Alice Simsar is the founder of
Alice Simsar Gallery Inc., and is
owner of the Simsar Gallery at 301
North Main Street.
THE OUTLOOK for the fine arts
is excellent for the 84s. We are,
experiencing a strong support of the ar-
ts by the National Endowment for the
Arts as well as state and local arts
councils in realizing sculpture in public
places to artist in residence programs
in rural communities. This has brought
about an awareness among individuals
and corporations, thereby actively sup-
porting and developing art programs..
They have gone beyond thinking of
sculpture as a memorial to our war
heroes and have accepted art work as
objects to be enjoyed for the pleasure of
looking at, sitting under or collecting.

Alice Simsar/Art
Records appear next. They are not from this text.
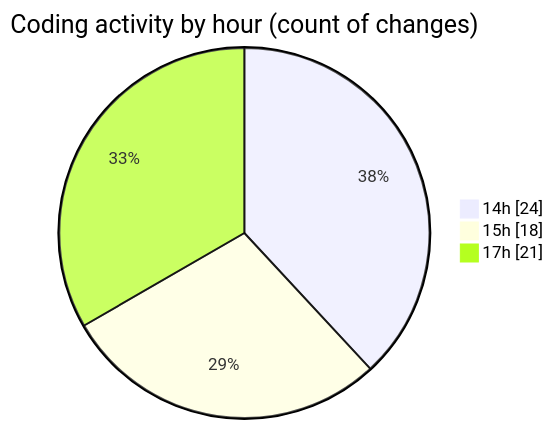
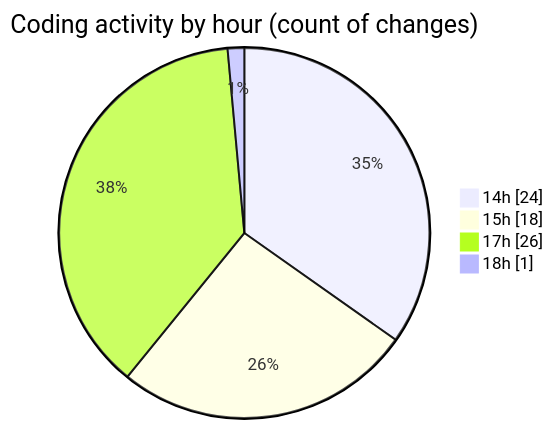
One commit to Elitesun/code-tracking changed the second of 2 diagrams in 2025-04-22/indesign/README.md. Above: the diagram before and after it, drawn with Mermaid. The commit also changed other lines of this file and 1 other file, not shown here.

````diff
--- a/2025-04-22/indesign/README.md
+++ b/2025-04-22/indesign/README.md
@@ -44,7 +44,8 @@
 ```mermaid
 pie showData
 title Coding activity by hour (count of changes)
 "14h" : 24
 "15h" : 18
-"17h" : 21
+"17h" : 26
+"18h" : 1
 ```
````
We have become more sensitive to and
desirous of understanding the artist,
the work and the benefits thereof. The
proliferation of art fairs is evidence of
this extensive interest in art.
The 70s was a period of openness in
that an ism did not dominate the art
world. The established artists made
major changes in their work and a
healthy co-existence of movements
allowed younger artists visibility. Open
attitudes brought about acceptance of
monies spent for earthworks, wall
murals and outdoor sculpture. More
communities acknowledge their
responsibility to research and critically
select art works on merit, not
mediocrity based on emotion.
We are moving towards the twenty-
first century and the 80s will be a period
of looking back and evaluating the
major developments and their impor-
tance. Of primary interest for

Daily PF
Americans is
the refuge for
40s and has be
temporary ar
tunate to be a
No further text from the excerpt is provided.